18 Feb Today’s Race to the Moon – 5 of the Most Inspiring Mega-Projects
The Soviet Union achieved an early lead in the Space Race by launching the first artificial satellite Sputnik 1 in 1957. The United States led during the “Moon Race” by landing Neil Armstrong and Buzz Aldrin on the Moon, July 20, 1969. (1) The Apollo Moon Race is estimated to have cost $600 Billion USD. (2)
Today, states and companies seem to be pursuing a similar ‘Race to the Moon’ in the creation of new cities and creating the most desirable, ecological, and livable environments. And the money being spent on these new Mega-Projects come with similarly inspired price tags.
Here is a sampling of 5 of the Most Inspiring Mega-Projects.
1. Toronto Waterfront, Canada by Sidewalk Labs. $1.3 Billion Sidewalk Labs, a subsidiary of Alphabet (Google) is environmentally friendly and built for people of all income levels. Residential units make up 67% of the planned development in the main Quayside district, for example, with 40% at below-market prices. Sidewalk promises 1,700 affordable housing units in all. Their CEO stated, ‘We think it’s the first true articulation of what’s really possible when you combine cutting-edge innovation and forward-looking urban design to produce an inclusive community.
2. Songdo International Business District, South Korea. Songdo is a $40 Billion district, the size of downtown Boston, outside of Seoul, South Korea. It was designed to eliminate the need for cars. Songdo’s largest park, measuring 101 acres, was inspired by Manhattan’s Central Park. Around 40% of the area is reserved for green space (about double that of New York City), which also encourages residents to walk. Another perk of living in the district: there are no trash trucks. Instead, a pneumatic tube system sucks the trash from chutes in residential buildings to a central sorting facility in seconds.

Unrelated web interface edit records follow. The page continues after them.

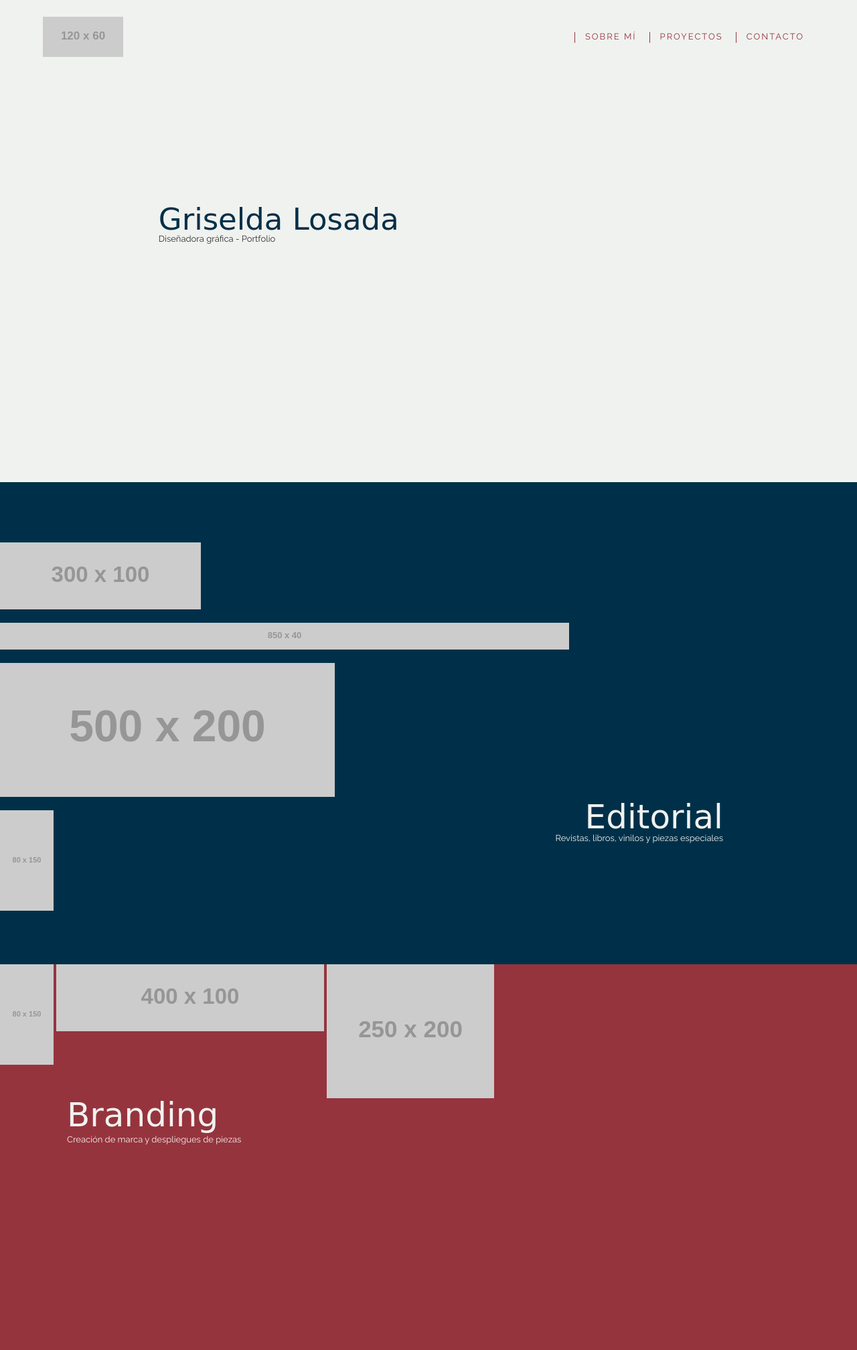
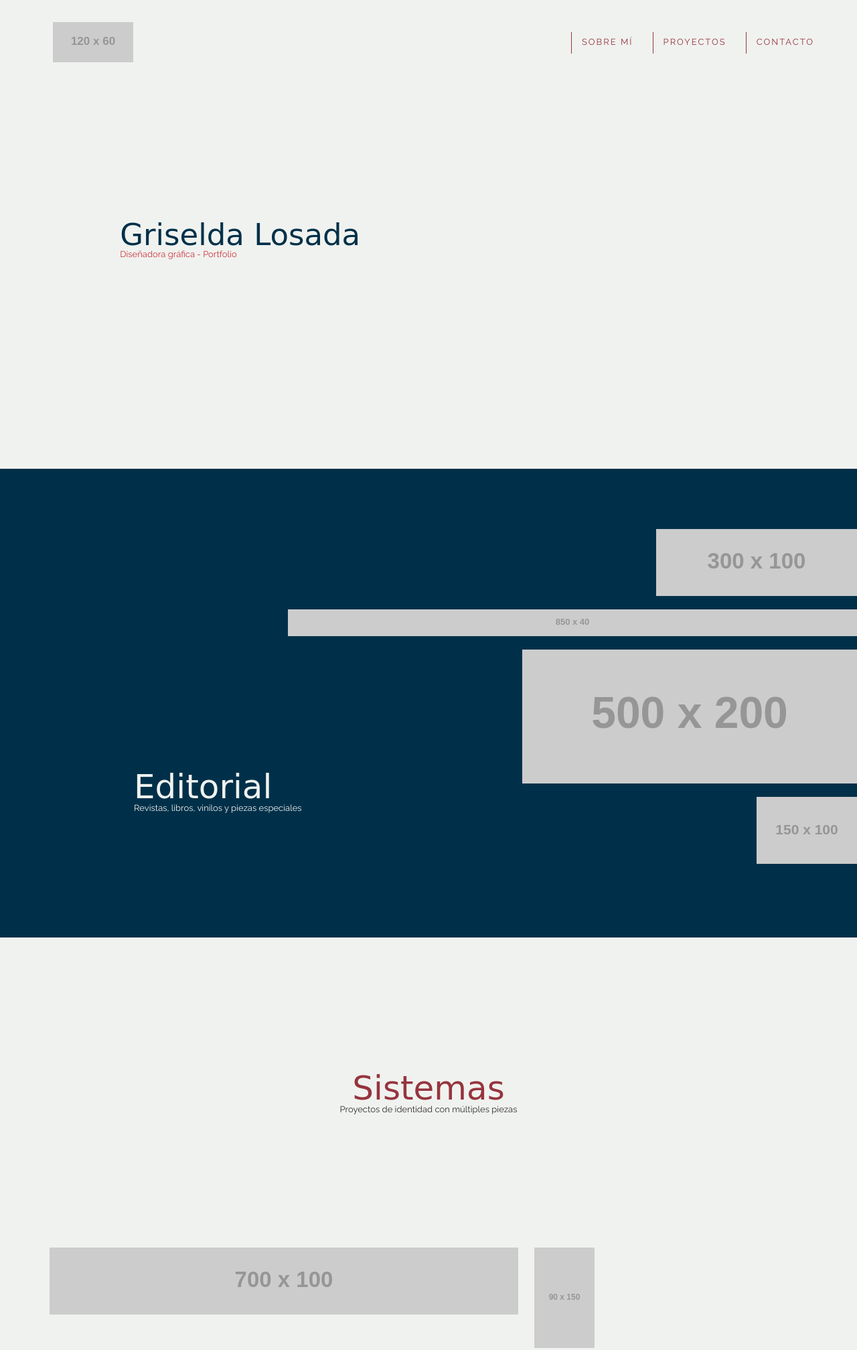
Before and after one commit to gylosada/trabajopractico, a plain HTML site: page index.html in a window 1280 px wide. Shown: the top 2016 px of the page at 67% size. Drawn offline with Linux system fonts and the light colour scheme; placeholder pictures from the web are drawn by us; a web font is replaced by a local one.

Commit message:
Agregando animaciones

```diff
--- a/css/style.css
+++ b/css/style.css
@@ -11,7 +11,7 @@ h1,h2{
 
 h1{
 	font-size: 45px;
-	padding-top: 220px;
+	padding-top: 200px;
 	color: #003049;
 }
 
@@ -44,23 +44,32 @@ section{
 	box-sizing: border-box;
 }
 
-/*-------- header --------*/
+/*------------ header ------------*/
+/*--
+header{
+	background-image: url(../imagenes/headerback.png);
+	background-origin: content-box;
+	background-repeat: no-repeat;
+	background-size: cover;
+}--*/
 
 
-header{
-	height: 720px;
+header div{
+	height: 700px;
 	padding-top: 25px;
 	box-sizing: border-box;
 }
 
+header div:nth-child(2){
+	padding-left: 10%;
+}
 
-.navprincipal a{
-	text-decoration: none;
-	font-family: "Raleway", arial, sans-serif;
-	font-size: 13px;
-	color: #96343E;
-	display: inline-block;
+.logo:hover{
+	filter: hue-rotate(100deg);
+	width: 100%;
+	height: auto;
 }
+
 
 .navprincipal{
 	box-sizing: border-box;
@@ -74,19 +83,45 @@ header{
 	box-sizing: border-box;
 }
 
+.navprincipal ul li:first-child,
+.navprincipal ul li:nth-child(2){
+	padding-right: 25px;
+}
+
+
 .navprincipal ul li{
 	list-style-type: none;
 	display: inline-block;
-	padding: 0 15px 0 15px;
 	border-left: 1px solid #96343E;
+	box-sizing: border-box;
 }
 
-/*-- Nav hover
-.navprincipal li:hover{
-	background-color: #96343E;
-	transition: 1s;
-	transform: scaleX(10);
-}--*/
+
+.navprincipal a{
+	font-family: "Raleway", arial, sans-serif;
+	font-size: 13px;
+	padding: 8px 0px 10px 15px;
+	color: #96343E;
+	display: inline-block;
+}
+
+
+
+/*----- Nav hover -----*/
+.navprincipal li:after {
+	display: block;
+	content: "";
+	border-bottom: 1px solid  #96343E;
+	transform: scaleX(0);
+	transition: transform 0.5s;
+}
+
+.navprincipal li:hover:after{
+	transform: scaleX(1);
+    transform-origin: 0% 100%;
+}
+/*-------------------------*/
+
 
 .menu{
 	text-decoration: none;
@@ -110,10 +145,15 @@ header{
 }
 
 
+header p{
+	color: #CE343E;
+}
+
+
 .icono{
 	position: absolute;
-	right: 80px;
-	bottom: 25px;
+	right: 70px;
+	bottom: 30px;
 }
 .icono a{
 	color: #9A9999;
@@ -122,14 +162,22 @@ header{
 	display: inline-block;
 }
 
+.icono a:last-child{
+	padding-right: 0;
+}
+
 .icono a:hover{
 	color: #96343E;
 	transform: scale(1.3);
-	transition: 0.4s;
+	transition: 0.3s;
+}
+
+h1:hover{
+	color: #96343E;
 }
 
 
-/*-------- Editorial --------*/
+/*------------ Editorial ------------*/
 
 
 .fondoazul{
@@ -137,26 +185,29 @@ header{
 }
 
 .editorial{
-	height: 720px;
+	height: 700px;
 }
 
 .editorial h2{
-	top: 475px;
-    right: 200px;
+	top: 450px;
+    left: 200px;
     color: #F0F2EF;
     font-size: 50px;
     position: absolute;
+    z-index: 250;
 }
 
 .editorial p{
-	top: 525px;
-    right: 200px;
+	top: 500px;
+    left: 200px;
     color: #F0F2EF;
     position: absolute;
 }
 
 .editorial article{
 	padding: 10px 0 10px 0;
+	z-index: 100;
+	text-align: right;
 }
 
 .editorial div{
@@ -164,27 +215,68 @@ header{
 }
 
 
-/*-------- Branding --------*/
 
-.fondobordo{
-	background: #96343E;
-	height: 720px;
+
+
+/*------------ Sistemas ------------*/
+
+.sistemas{
+	height: 700px;
+	overflow: hidden;
 }
 
-.fondobordo h2, .fondobordo p{
-	color: #F0F2EF;
+.sistemas h2{
+	color: #96343E;
+	text-align: center;
+	padding-top: 200px;
+}
+
+.sistemas p{
+	text-align: center;
+}
+
+.proyectos article{
+	display: inline-block;
+	padding: 200px 10px 0 10px;
+}
+
+
+
+/*------------ Branding ------------*/
+
+.branding{
+	background: #96343E;
+	height: 700px;
+}
+
+.branding h2{
+	color: #003049;
 	position: absolute;
 }
 
-.fondobordo h2{
+.branding p{
+	position: absolute;
+	color: #F0F2EF;
+}
+
+.branding h2{
 	top: 200px;
 	left: 100px;
 }
 
-.fondobordo p{
+.branding p{
 	top: 255px;
 	left: 100px;
 }
+
+
+
+/*------------ Especiales ------------*/
+.especiales{
+	height: 700px;
+}
+
+
 
 /*-------- Footer --------*/
 
@@ -202,7 +294,7 @@ footer div{
 
 footer ul li a, footer p{
 	color: #F0F2EF;
-	font-size: 13px;
+	font-size: 12px;
 	letter-spacing: 1px;
 }
 
--- a/index.html
+++ b/index.html
@@ -10,24 +10,24 @@
 </head>
 
 <body>
-	<header class="contenedor">
-		<div>
+	<header>
+		<div class="contenedor">
 			<nav class="navprincipal">
-				<a href="index.html" alt="gri"><img src="http://placehold.it/120x60"></a>
+				<a class="logo" href="index.html" alt="gri"><img src="http://placehold.it/120x60"></a>
 				<ul>
 					<li>
-						<a class="menu" href="sobremi.html">Sobre mí</a>
+						<a class="menu" href="#">Sobre mí</a>
 					</li>
 					<li>
-						<a class="menu" href="proyectos.html">Proyectos</a>
+						<a class="menu" href="#">Proyectos</a>
 					</li>
 					<li>
-						<a class="menu" href="contacto.html">Contacto</a>
+						<a class="menu" href="#">Contacto</a>
 					</li>
 				</ul>
 			</nav>
-			<div class="setenta">
-				<h1>Griselda Losada</h1>
+			<div>
+				<a href="#"><h1>Griselda Losada</h1></a>
 				<p>Diseñadora gráfica - Portfolio</p>
 			</div>
 			<nav class="contenedor">
@@ -48,11 +48,15 @@
 		</div>
 	</header>
 
-	<section>
-		<div class="fondoazul editorial">
-			<h2>Editorial</h2>
-			<p>Revistas, libros, vinilos y piezas especiales</p>
+
+
+
+
+	<section class="fondoazul">
+		<div class="editorial">
 			<div>
+				<h2>Editorial</h2>
+				<p>Revistas, libros, vinilos y piezas especiales</p>
 				<article>
 					<a href="#"><img src="http://placehold.it/300x100"></a>
 				</article>
@@ -63,48 +67,88 @@
 					<a href="#"><img src="http://placehold.it/500x200"></a>
 				</article>
 				<article>
-					<a href="#"><img src="http://placehold.it/80x150"></a>
+					<a href="#"><img src="http://placehold.it/150x100"></a>
+				</article>
+			</div>
+
+		</div>
+	</section>
+
+
+
+
+
+
+
+	<section>
+		<div class="sistemas contenedor">
+			<h2>Sistemas</h2>
+			<p>Proyectos de identidad con múltiples piezas</p>
+			<div class="proyectos">
+				<article>
+					<a href="#"><img src="http://placehold.it/700x100"></a>
+				</article>
+				<article>
+					<a href="#"><img src="http://placehold.it/90x150"></a>
+				</article>
+				<article>
+					<a href="#"><img src="http://placehold.it/300x30"></a>
 				</article>
 			</div>
 		</div>
 	</section>
 
-	<section>
-		<div class="fondobordo">
+
+
+
+
+
+	<section class="branding">
+		<div class="contenedor">
 			<h2>Branding</h2>
 			<p>Creación de marca y despliegues de piezas</p>
 			<div>
-				<a href="#"><img src="http://placehold.it/80x150"></a>
-				<a href="#"><img src="http://placehold.it/400x100"></a>
-				<a href="#"><img src="http://placehold.it/250x200"></a>
+				<article>
+					<a href="#"><img src="http://placehold.it/80x150"></a>
+				</article>
+				<article>
+					<a href="#"><img src="http://placehold.it/400x100"></a>
+				</article>
+				<article>
+					<a href="#"><img src="http://placehold.it/250x200"></a>
+				</article>
 			</div>
 		</div>
 	</section>
 
+
+
+
+
+
 	<section>
-		<div>
-			<h2>Sub título</h2>
-			<p>Lorem ipsum dolor sit amet, consectetur adipisicing elit.</p>
+		<div class="especiales contenedor">
+			<h2>Especiales</h2>
+			<p>Proyectos independientes de formato especial</p>
 			<div>
-				<a href="#"><img src="http://placehold.it/700x100"></a>
-				<a href="#"><img src="http://placehold.it/90x150"></a>
-				<a href="#"><img src="http://placehold.it/300x30"></a>
+				<article>
+					<a href="#"><img src="http://placehold.it/400x100"></a>
+				</article>
+				<article>
+						<a href="#"><img src="http://
+						placehold.it/500x200"></a>
+				</article>
+				<article>
+					<a href="#"><img src="http://placehold.it/100x50"></a>
+				</article>
+				<article>
+					<a href="#"><img src="http://placehold.it/700x50"></a>
+				</article>
 			</div>
 		</div>
 	</section>
 
-	<section>
-		<div>
-			<h2>Sub título</h2>
-			<p>Lorem ipsum dolor sit amet, consectetur adipisicing elit.</p>
-			<div>
-				<a href="#"><img src="http://placehold.it/400x100"></a>
-				<a href="#"><img src="http://placehold.it/500x200"></a>
-				<a href="#"><img src="http://placehold.it/100x50"></a>
-				<a href="#"><img src="http://placehold.it/700x50"></a>
-			</div>
-		</div>
-	</section>
+
 
 	<footer>
 		<div class="contenedor">
```
Also changed, not shown: imagenes/1.png (added), imagenes/headerback.png (added), 1 other file.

3. Forest City, Malaysia. $100 Billion. Forest City is idealized as a “city of the future” — an eco-city four times the size of Central Park in New York where the buildings will be covered in plants and there will be no cars. Accommodation is currently being built for 700,000 people, as residential high-rises, office towers, shopping malls, and hotels are rising up from land that was reclaimed from the sea.
4. Xiong’an, China. $580 billion. Xiong’an is meant to become a new hub for China’s trademark economic “experimentation,” where more free-market policies and systems are tried out in an almost laboratory-like setting that can be easily controlled and adapted. The place is meant to become a hub for research, education, and high-tech R&D, and we can expect to see a large amount of such institutions — such as firms from the Chinese tech zones and science and engineering units from established universities — being shipped in.
5. Neom, Saudi Arabia. Saudi Arabia is building a futuristic mega-city called Neom deep in a desert bordering the Red Sea. The state has pledged at least $500 Billion to make it happen, and is soliciting additional investment. It’s plans includes things such as artificial rain, flying taxis, robotic maids, a fake moon, and holographic teachers. It is arguably the world’s most ambitious project.
Let the race begin!
By Scott Huish
Scott Huish has directed technology driven companies in finance, agriculture, energy, construction, and real estate. Scott has completed advanced education at Oxford, Harvard, and London School of Economics and Political Science.